Getting an Expedited Hearing
The Social Security Administration has a long line of applicants in queue. This accounts for the time lag between submission of the application and the actual court date. If you are in severe financial circumstances and need your case to be reviewed sooner, you can submit a Dire Need letter. In this letter you must describe the challenges you face. Applicants in danger of losing access to medications or medical care, those who are facing foreclosure or eviction, or those with others dependent on them for financial care may receive an expedited hearing date.
The dire need letter should be a detailed account of your circumstances and should be sent to the Office of Hearings and Appeals (OHA). Copies of notices from medical providers, landlords, utility providers, etc. should be included.
Applicants can also request an on-the-record review (OTR). In an OTR, the hearing office reviews the applicant’s files and records before the scheduled hearing date. In order for the OHA to grant an OTR, all evidence must be properly presented. OTRs are often submitted for applicants who have documentation to support their claim of a severe condition that is worsening.
The Location of the Hearing
Most states have more than one OHA location. Additionally, they may use other facilities throughout the state. Hearings may take place in the Social Security Administration office, a conference room at another facility or in a hotel or bank. The Administrative Law Judge (ALJ) that presides over the case will review the evidence, listen to the comments made by the attorney or non-attorney representative, and hear testimony from medical experts.
On the Day of the Social Security Disability Hearing
When attending a hearing for Social Security Disability benefits, applicants may be surprised by the brevity of the hearings. Typical hearings may last anywhere from fifteen minutes to one hour and are fairly informal in nature. This does not mean that the applicant should approach the hearings lightheartedly, rather that individuals attending hearings need not be intimidated by the process.
When preparing to attend a hearing to review a Social Security Disability claim, applicants should take care to dress well. Jeans and casual attire will not reflect as well as a nice pair of slacks and a clean, pressed shirt or blouse.
A disability hearing with an ALJ is similar to the DDS hearings for recipients whose benefits were stopped after a continuing disability review. The primary difference is that the Office of Hearings and Appeals is run by an ALJ instead of a DDS officer. Also, the attorney or non-attorney advocate and other experts may be present during the initial hearing.

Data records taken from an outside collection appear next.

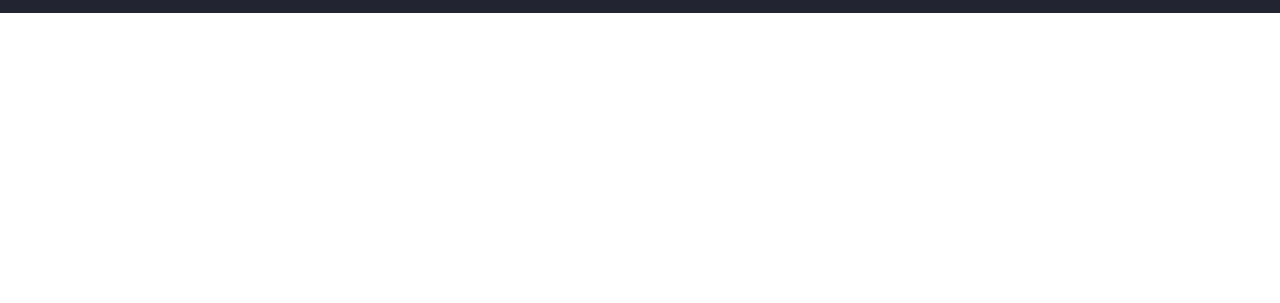
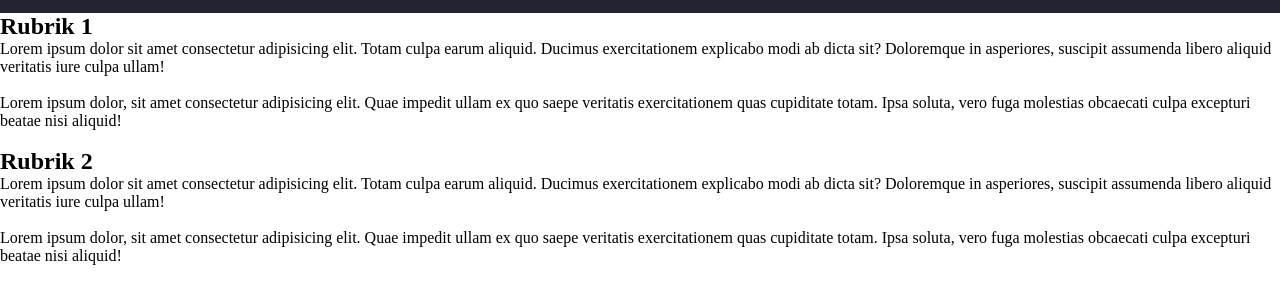
Before and after one commit to Carl-Thilander/Burger-meny, a plain HTML site: page index.html in a window 1280 px wide. Shown: the part 69-372 px from the top of the page. Drawn offline with Linux system fonts and the light colour scheme.

Commit message:
hamburgarh

```diff
--- a/index.html
+++ b/index.html
@@ -28,6 +28,24 @@
         </div>
     </nav>
 
+    <h2>Rubrik 1</h2>
+
+    <p>Lorem ipsum dolor sit amet consectetur adipisicing elit. Totam culpa earum aliquid. Ducimus exercitationem explicabo modi ab dicta sit? Doloremque in asperiores, suscipit assumenda libero aliquid veritatis iure culpa ullam!</p>
+
+    <br>
+
+    <p>Lorem ipsum dolor, sit amet consectetur adipisicing elit. Quae impedit ullam ex quo saepe veritatis exercitationem quas cupiditate totam. Ipsa soluta, vero fuga molestias obcaecati culpa excepturi beatae nisi aliquid!</p>
+
+
+<br>
+    <h2>Rubrik 2</h2>
+
+    <p>Lorem ipsum dolor sit amet consectetur adipisicing elit. Totam culpa earum aliquid. Ducimus exercitationem explicabo modi ab dicta sit? Doloremque in asperiores, suscipit assumenda libero aliquid veritatis iure culpa ullam!</p>
+
+<br>
+
+    <p>Lorem ipsum dolor, sit amet consectetur adipisicing elit. Quae impedit ullam ex quo saepe veritatis exercitationem quas cupiditate totam. Ipsa soluta, vero fuga molestias obcaecati culpa excepturi beatae nisi aliquid!</p>
+
 
 
 
--- a/style.css
+++ b/style.css
@@ -72,6 +72,7 @@ nav{
     padding: 1rem;
     display: flex;
     background-color: rgb(34, 37, 49);
+
 }
 
 ul{
```
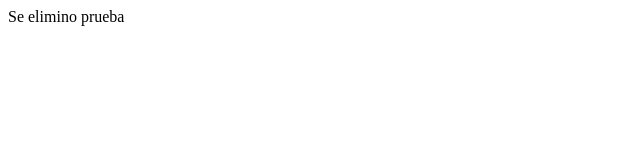
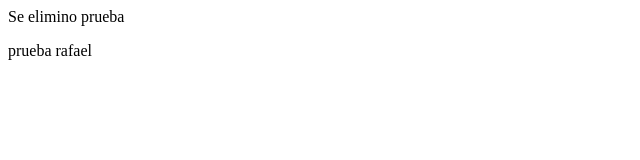
Before and after one commit to EnriqueDamascoAlducin/prueba-git, a plain HTML site: page index.html in a window 1280 px wide. Shown: the full height of the page, 0-640 px from the left. Drawn offline with Linux system fonts and the light colour scheme.

Commit message:
pruebarafade hoy

```diff
--- a/index.html
+++ b/index.html
@@ -7,5 +7,7 @@
 </head>
 <body>
     Se elimino prueba
+
+    <p> prueba rafael</p>
 </body>
 </html>
```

It is important to be on time for your hearing. If your case is being heard in a location that is more than two hours away, consider getting a hotel room in the area to ensure that you are not delayed by traffic or other road conditions. Plan to arrive at least one hour early. The Administrative Law Judge in charge of your case will have a full docket and will not look kindly on applicants who demonstrate a lack of regard for their time. Applicants who arrive more than five to ten minutes late run the risk of having their case dismissed or postponed to a future date.

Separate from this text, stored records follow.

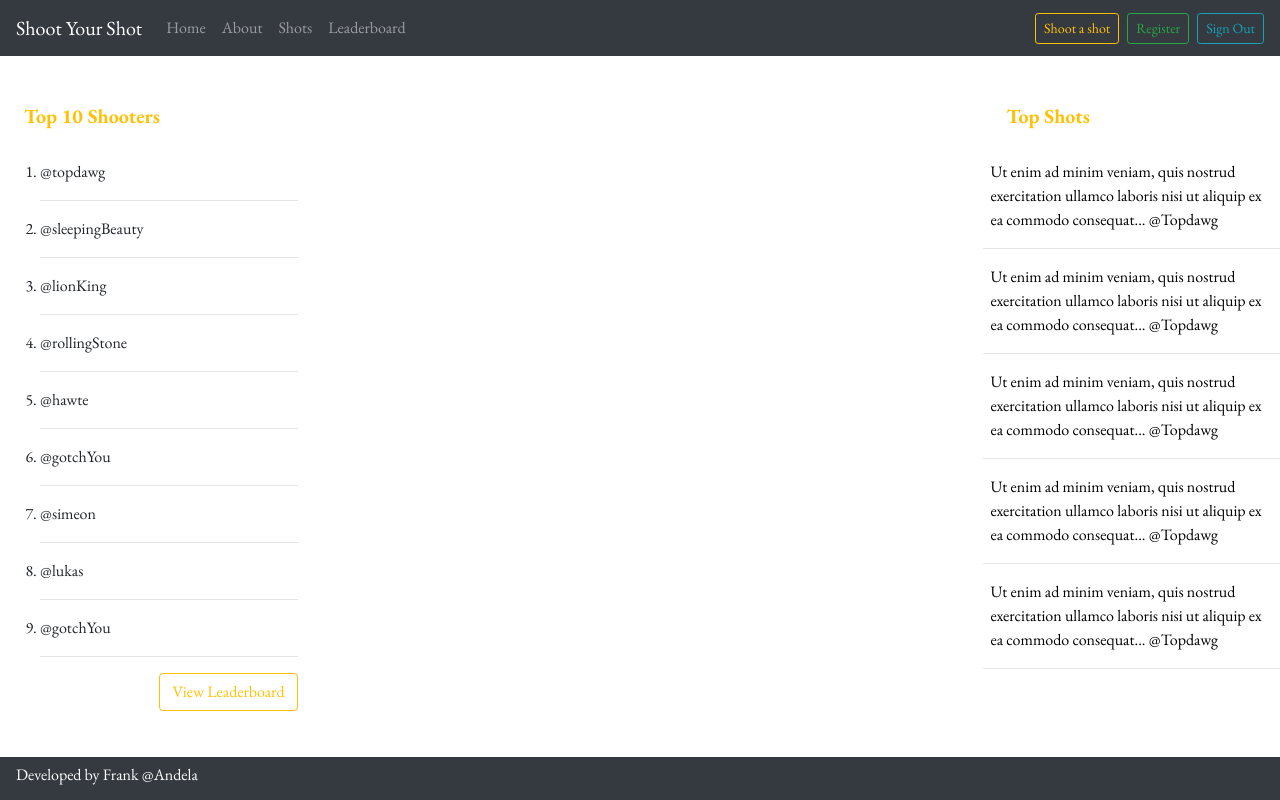
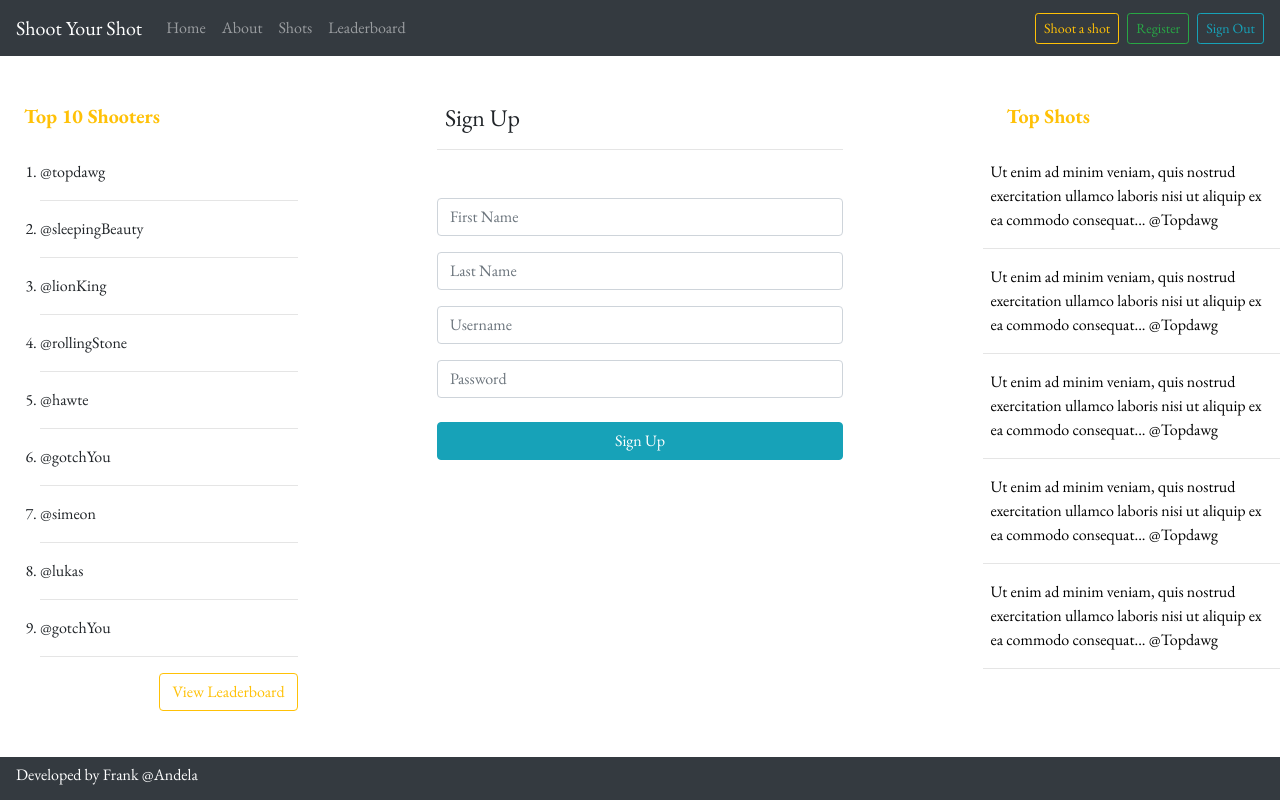
Before and after one commit to fatukunda/shoot-your-shot, a Vue app: page /signup in a window 1280 px wide. Built offline with nearby package versions, Linux system fonts and the light colour scheme.

Commit message:
Create the login page

```diff
--- /dev/null
+++ b/src/components/SignIn.vue
@@ -0,0 +1,43 @@
+<template>
+  <div class="signin">
+      <h4 class="display-5 pl-2">Sign In</h4>
+      <hr>
+    <form>
+      <div class="form-group">
+        <input
+          type="email"
+          class="form-control"
+          id="username"
+          aria-describedby="emailHelp"
+          placeholder="Username"
+        />
+      </div>
+      <div class="form-group">
+        <input
+          type="password"
+          class="form-control"
+          id="password"
+          placeholder="Password"
+        />
+      </div>
+      <button type="submit" class="btn btn-info btn-block mt-4">Login</button>
+    </form>
+  </div>
+</template>
+
+<script>
+export default {
+  name: 'SignIn',
+};
+</script>
+
+<style scoped>
+.signin{
+    width: 65%;
+    margin: 0 auto;
+}
+.signin form{
+    margin-top: 3rem;
+    margin-bottom: 3rem;
+}
+</style>
--- /dev/null
+++ b/src/components/SignUp.vue
@@ -0,0 +1,59 @@
+<template>
+  <div class="signup">
+      <h4 class="display-5 pl-2">Sign Up</h4>
+      <hr>
+    <form>
+        <div class="form-group">
+        <input
+          type="text"
+          class="form-control"
+          id="firstName"
+          placeholder="First Name"
+        />
+      </div>
+      <div class="form-group">
+        <input
+          type="text"
+          class="form-control"
+          id="lastName"
+          placeholder="Last Name"
+        />
+      </div>
+      <div class="form-group">
+        <input
+          type="email"
+          class="form-control"
+          id="username"
+          aria-describedby="emailHelp"
+          placeholder="Username"
+        />
+      </div>
+      <div class="form-group">
+        <input
+          type="password"
+          class="form-control"
+          id="password"
+          placeholder="Password"
+        />
+      </div>
+      <button type="submit" class="btn btn-info btn-block mt-4">Sign Up</button>
+    </form>
+  </div>
+</template>
+
+<script>
+export default {
+  name: 'SignUp',
+};
+</script>
+
+<style scoped>
+.signup{
+    width: 65%;
+    margin: 0 auto;
+}
+.signup form{
+    margin-top: 3rem;
+    margin-bottom: 3rem;
+}
+</style>
--- a/src/router/index.js
+++ b/src/router/index.js
@@ -33,6 +33,16 @@ const routes = [
     name: 'shots',
     component: () => import('../components/Shots.vue'),
   },
+  {
+    path: '/signup',
+    name: 'signup',
+    component: () => import('../components/SignUp.vue'),
+  },
+  {
+    path: '/signin',
+    name: 'signin',
+    component: () => import('../components/SignIn.vue'),
+  },
 ];
 
 const router = new VueRouter({
```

If you do arrive late for a legitimate reason, you can submit a request for future review of your case by responding to the "show cause" notice. If this happens, be prepared to provide a legitimate reason for your tardiness. These reasons can include traffic issues, car trouble, an ill family member, etc. It will be up to the judge’s discretion to reschedule your hearing based on the reasons you provide.